In my early twenties I worked as a florist. I worked for a Greek family who had been florists for generations. It was a successful business and there was always at least four of us designers working at any one time. They ran a tight ship, and I learned a lot about design, life, and Kalmata olives. To this day, it stands out as one of the best jobs I’ve ever had.

One of the things that I still reflect on is the relationship between florist and customer; it is always at the rubber-meets-the-road moments of life; birth, death, marriage, illness, love, that people give flowers. It was instilled in us employees to be always mindful of that when doing our jobs.

In a lot of ways, I think pottery commissions (or special/custom orders) are the same.

When customers come to me with their needs, they are saying that a thing from the Mall just won’t cut it. They want something personal, unique and meaningful that embodies what they feel and who they are, and just like floristry, it is usually for a rubber-meets-the-road moment.

No pressure, though.

Commissions get a bad rap amongst makers because they are difficult. Difficult, and inevitably, unprofitable. It’s impossible to charge for the time, research, practise and development that goes in to designing and developing just one piece. And if something goes wrong at any stage (usually in the final firing), its back to square one. I know makers who carte blanche refuse all commissions.

So why bother? This week I had a commission go south. Despite my most fastidious communication, consultation and utter respect for the client, what I presented them with wasn’t what they subsequently decided they wanted.
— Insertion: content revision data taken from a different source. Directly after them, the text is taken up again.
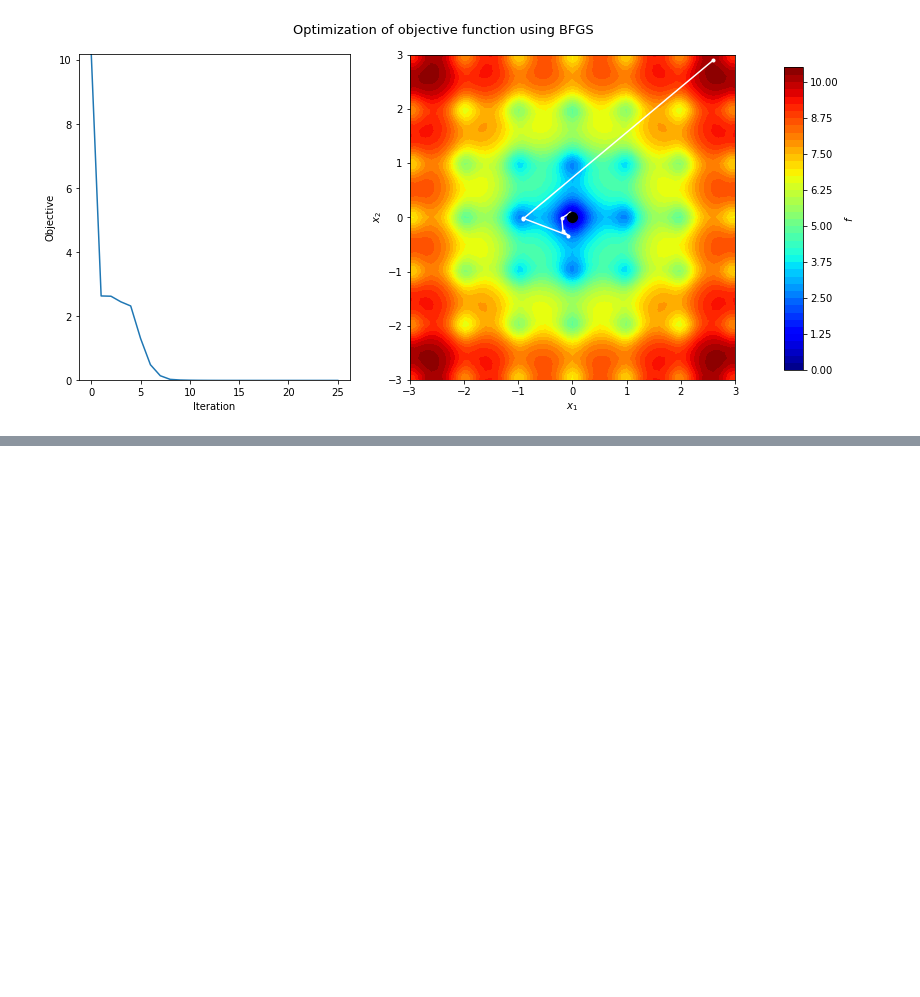
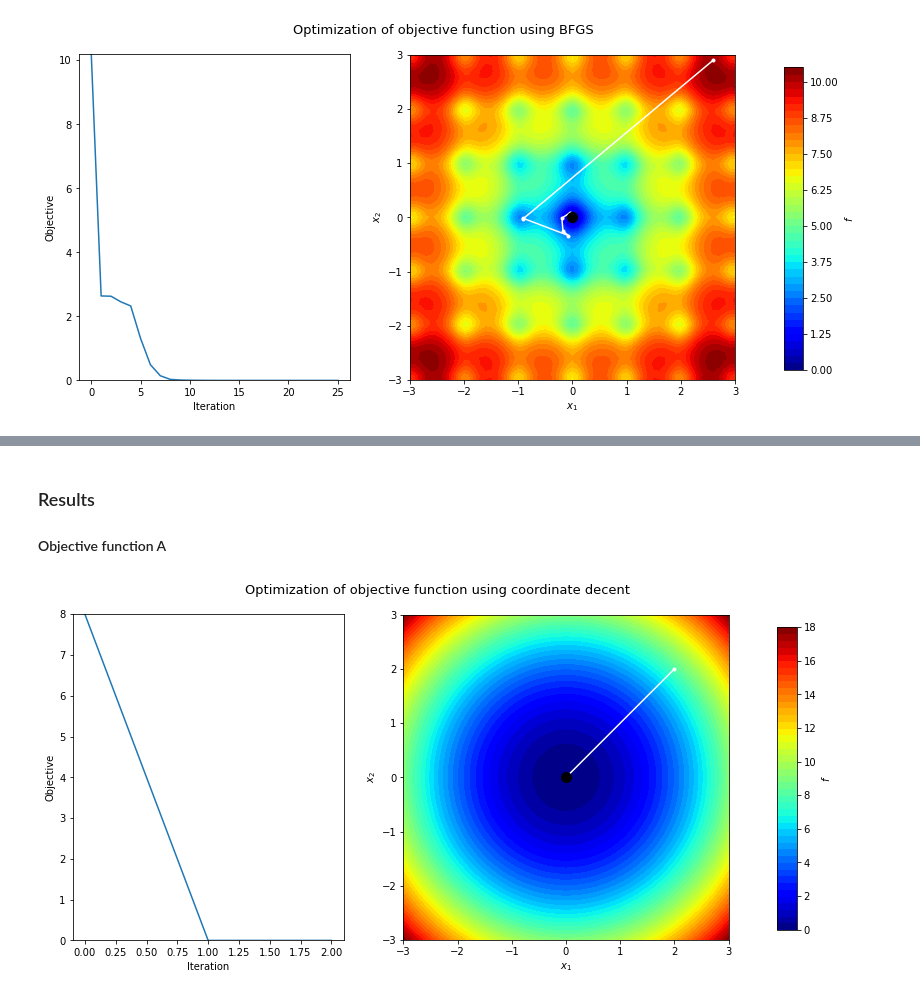
Before and after one commit to SebastianGlavind/PhD-study, a Jupyter notebook: Optimization/Optimization_deter_con_uncon.ipynb, the cells around one changed output, grey strips where cells are left out. Cells and saved outputs as stored; diff of their text form; code cells hidden in the pictures; blank space fills up the shorter version.

```diff
--- a/Optimization/Optimization_deter_con_uncon.ipynb
+++ b/Optimization/Optimization_deter_con_uncon.ipynb
@@ -628,0 +704,11 @@ GD_plotting_function(xx_b, eval_obj_b, x_b_bfgs, obj_b_bfgs, 'Optimization of ob
+# %% [markdown]
+### Results
+#### Objective function A
+# %%
+# Coordinate Decent
+x_a_coor, obj_a_coor = CoorDecent(objective_a, np.array([2.0,2.0]), 0, 100)
+x_a_coor = np.asarray(x_a_coor)
+
+GD_plotting_function(xx_a, eval_obj_a, x_a_coor, obj_a_coor, 'Optimization of objective function using coordinate decent')
+# %% [output]
+[figure, added]
```
Also changed, not shown: parts of 14 cells of this notebook.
We couldn’t clearly establish why, but both parties were dissatisfied.

A potter friend, looking for the silver lining, asked me what I had learned from the whole ordeal. I replied: “Never do commissions”.

And so, why do I?

Well, I’ve decided after much navel gazing, I do it for love.

Ceramic Raukura (Parihaka feathers) left at The Killing Fields in Cambodia

I do it because I am a serial optimist who believes in love, believes in honouring the deepest, pithy and often painful human emotions, relationships, and events that connect and nourish us.

I want to relate with humanity in a way that reaches beyond retail therapy and impersonal mass-produced dissonance. And if I can help others do that through my craft, then I gladly do so. Call me a head-in-the-clouds idealist, I don’t care.

But don’t tell my accountant. I’ve just said yes to another commission.

Throw Pots Not People is a fortnightly columabout life, creativity and the world we live in, written by Taranaki artist Marita Green.You can follow Marita and her creations on Instagram.